• **EXERCISE GOAL**
How do the lines below between the ones holding "Before and after one commit to UCSD-SASLab/refineCBF, a" and "Also changed, not shown: parts of 8", inclusive, read? Give them again exactly, with no other lines.

• **THE DATA**
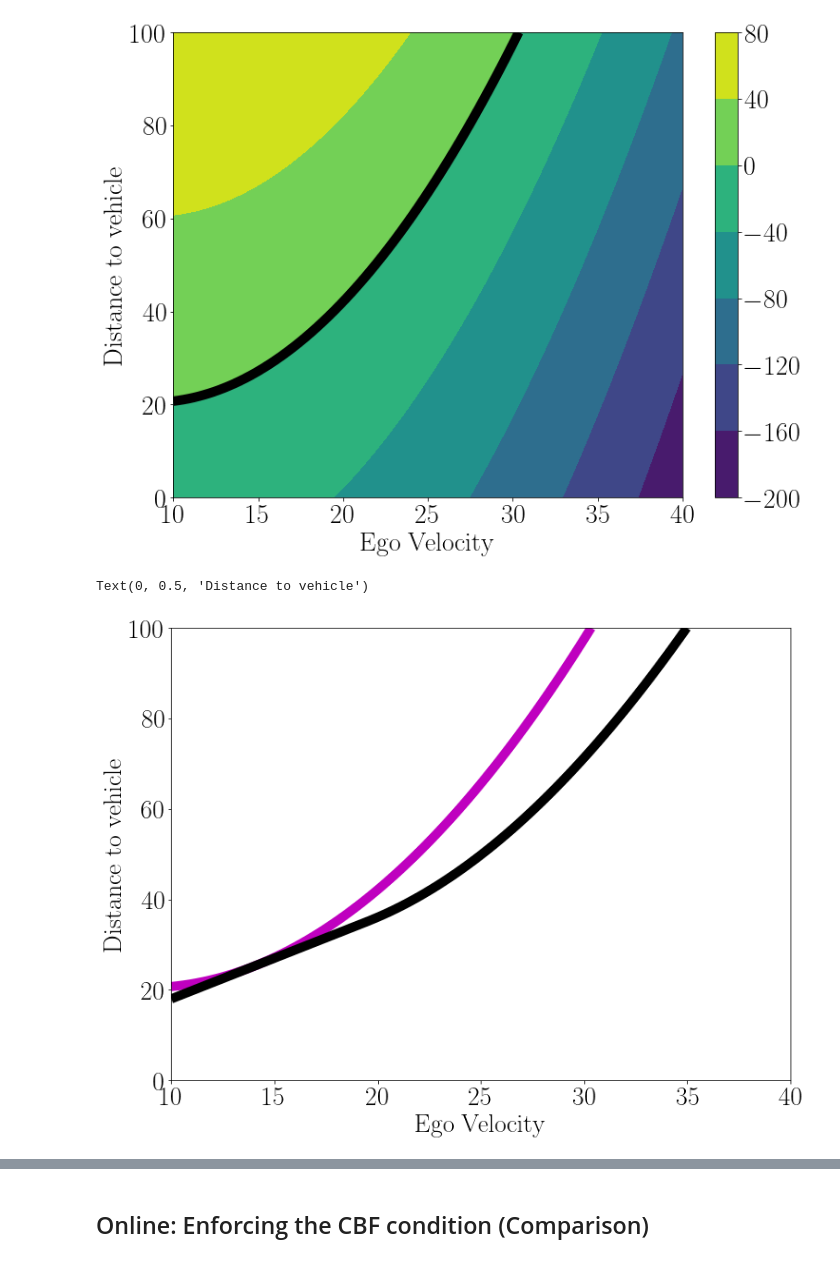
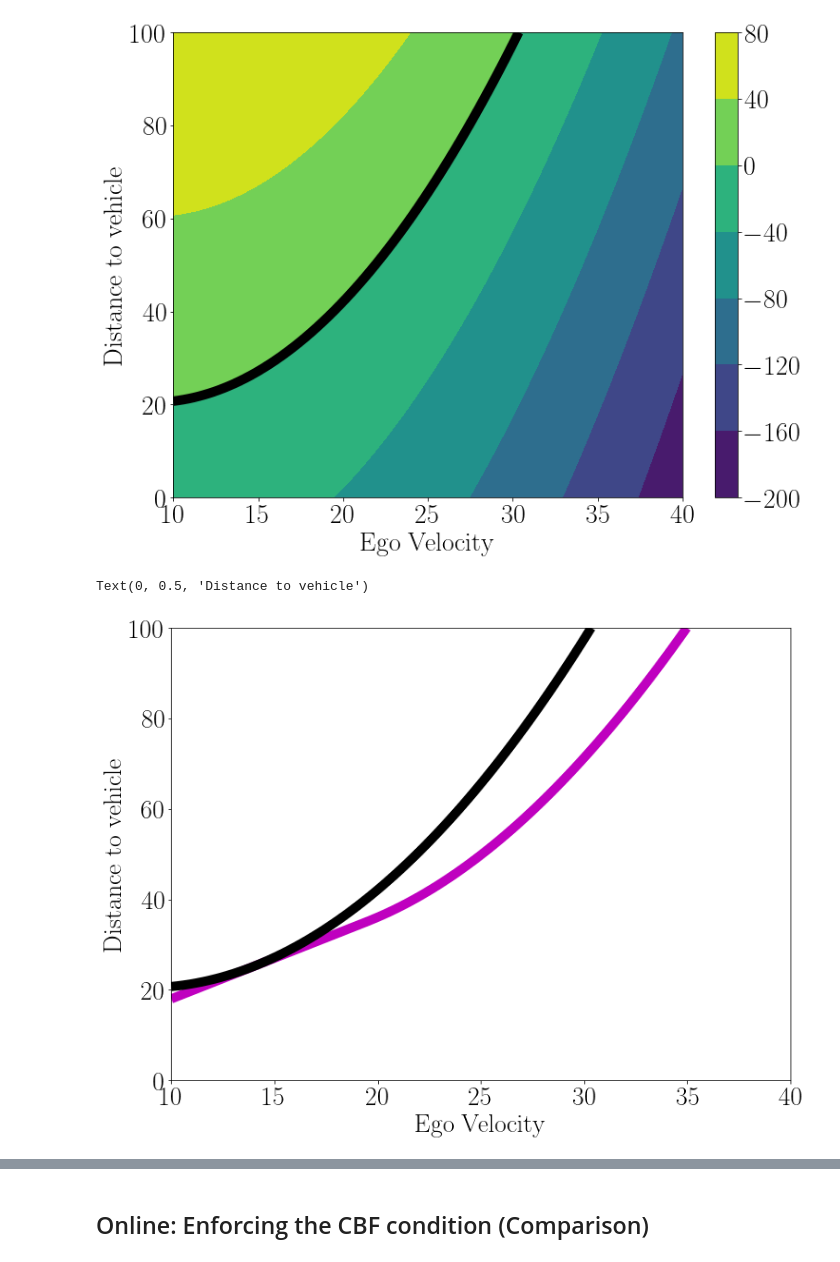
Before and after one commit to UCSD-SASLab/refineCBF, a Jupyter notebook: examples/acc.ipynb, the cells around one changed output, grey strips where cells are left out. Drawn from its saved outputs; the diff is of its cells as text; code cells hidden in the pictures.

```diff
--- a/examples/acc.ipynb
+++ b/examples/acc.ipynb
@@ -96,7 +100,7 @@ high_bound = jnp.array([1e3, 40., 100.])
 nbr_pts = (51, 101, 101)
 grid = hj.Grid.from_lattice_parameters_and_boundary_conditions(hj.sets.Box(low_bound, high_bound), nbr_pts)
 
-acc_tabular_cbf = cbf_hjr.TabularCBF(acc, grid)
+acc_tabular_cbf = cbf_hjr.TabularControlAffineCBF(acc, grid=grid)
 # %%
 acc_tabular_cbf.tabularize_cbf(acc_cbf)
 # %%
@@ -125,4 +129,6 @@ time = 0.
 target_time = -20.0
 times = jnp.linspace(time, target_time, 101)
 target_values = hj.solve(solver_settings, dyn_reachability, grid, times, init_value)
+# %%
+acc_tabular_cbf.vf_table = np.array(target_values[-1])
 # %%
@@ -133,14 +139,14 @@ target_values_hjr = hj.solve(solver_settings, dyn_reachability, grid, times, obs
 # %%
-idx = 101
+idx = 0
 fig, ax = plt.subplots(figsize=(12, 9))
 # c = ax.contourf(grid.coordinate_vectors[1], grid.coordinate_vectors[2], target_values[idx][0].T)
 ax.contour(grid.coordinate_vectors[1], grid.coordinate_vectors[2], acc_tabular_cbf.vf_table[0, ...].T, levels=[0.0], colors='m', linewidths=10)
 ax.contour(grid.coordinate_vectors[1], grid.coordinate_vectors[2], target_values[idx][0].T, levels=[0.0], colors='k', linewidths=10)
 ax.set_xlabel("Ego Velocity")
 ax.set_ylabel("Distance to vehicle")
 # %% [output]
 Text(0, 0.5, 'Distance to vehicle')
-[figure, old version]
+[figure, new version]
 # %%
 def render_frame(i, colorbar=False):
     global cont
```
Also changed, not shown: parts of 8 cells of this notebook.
---
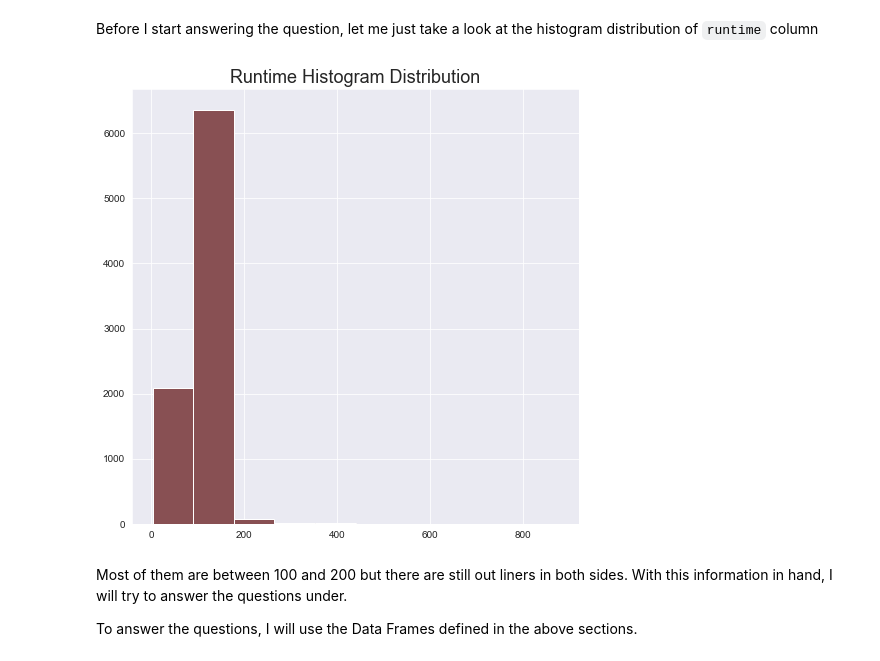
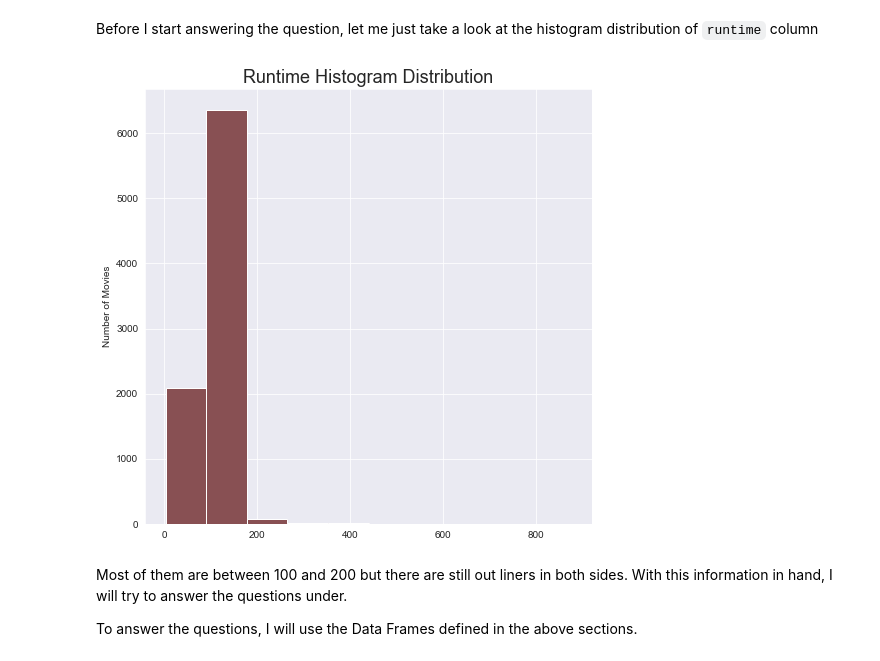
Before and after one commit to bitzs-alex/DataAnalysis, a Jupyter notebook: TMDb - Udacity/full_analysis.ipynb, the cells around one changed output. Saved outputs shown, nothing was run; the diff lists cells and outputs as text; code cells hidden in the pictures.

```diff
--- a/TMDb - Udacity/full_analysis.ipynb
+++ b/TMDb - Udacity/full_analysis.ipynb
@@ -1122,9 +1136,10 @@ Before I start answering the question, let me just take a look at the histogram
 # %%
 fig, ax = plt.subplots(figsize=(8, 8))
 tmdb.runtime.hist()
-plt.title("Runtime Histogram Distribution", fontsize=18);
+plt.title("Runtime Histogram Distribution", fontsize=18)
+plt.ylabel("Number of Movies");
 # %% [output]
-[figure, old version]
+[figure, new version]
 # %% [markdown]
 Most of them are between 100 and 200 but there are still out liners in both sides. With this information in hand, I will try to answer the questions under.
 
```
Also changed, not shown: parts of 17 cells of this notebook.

• **YOUR SOLUTION**
Before and after one commit to UCSD-SASLab/refineCBF, a Jupyter notebook: examples/acc.ipynb, the cells around one changed output, grey strips where cells are left out. Drawn from its saved outputs; the diff is of its cells as text; code cells hidden in the pictures.

```diff
--- a/examples/acc.ipynb
+++ b/examples/acc.ipynb
@@ -96,7 +100,7 @@ high_bound = jnp.array([1e3, 40., 100.])
 nbr_pts = (51, 101, 101)
 grid = hj.Grid.from_lattice_parameters_and_boundary_conditions(hj.sets.Box(low_bound, high_bound), nbr_pts)
 
-acc_tabular_cbf = cbf_hjr.TabularCBF(acc, grid)
+acc_tabular_cbf = cbf_hjr.TabularControlAffineCBF(acc, grid=grid)
 # %%
 acc_tabular_cbf.tabularize_cbf(acc_cbf)
 # %%
@@ -125,4 +129,6 @@ time = 0.
 target_time = -20.0
 times = jnp.linspace(time, target_time, 101)
 target_values = hj.solve(solver_settings, dyn_reachability, grid, times, init_value)
+# %%
+acc_tabular_cbf.vf_table = np.array(target_values[-1])
 # %%
@@ -133,14 +139,14 @@ target_values_hjr = hj.solve(solver_settings, dyn_reachability, grid, times, obs
 # %%
-idx = 101
+idx = 0
 fig, ax = plt.subplots(figsize=(12, 9))
 # c = ax.contourf(grid.coordinate_vectors[1], grid.coordinate_vectors[2], target_values[idx][0].T)
 ax.contour(grid.coordinate_vectors[1], grid.coordinate_vectors[2], acc_tabular_cbf.vf_table[0, ...].T, levels=[0.0], colors='m', linewidths=10)
 ax.contour(grid.coordinate_vectors[1], grid.coordinate_vectors[2], target_values[idx][0].T, levels=[0.0], colors='k', linewidths=10)
 ax.set_xlabel("Ego Velocity")
 ax.set_ylabel("Distance to vehicle")
 # %% [output]
 Text(0, 0.5, 'Distance to vehicle')
-[figure, old version]
+[figure, new version]
 # %%
 def render_frame(i, colorbar=False):
     global cont
```
Also changed, not shown: parts of 8 cells of this notebook.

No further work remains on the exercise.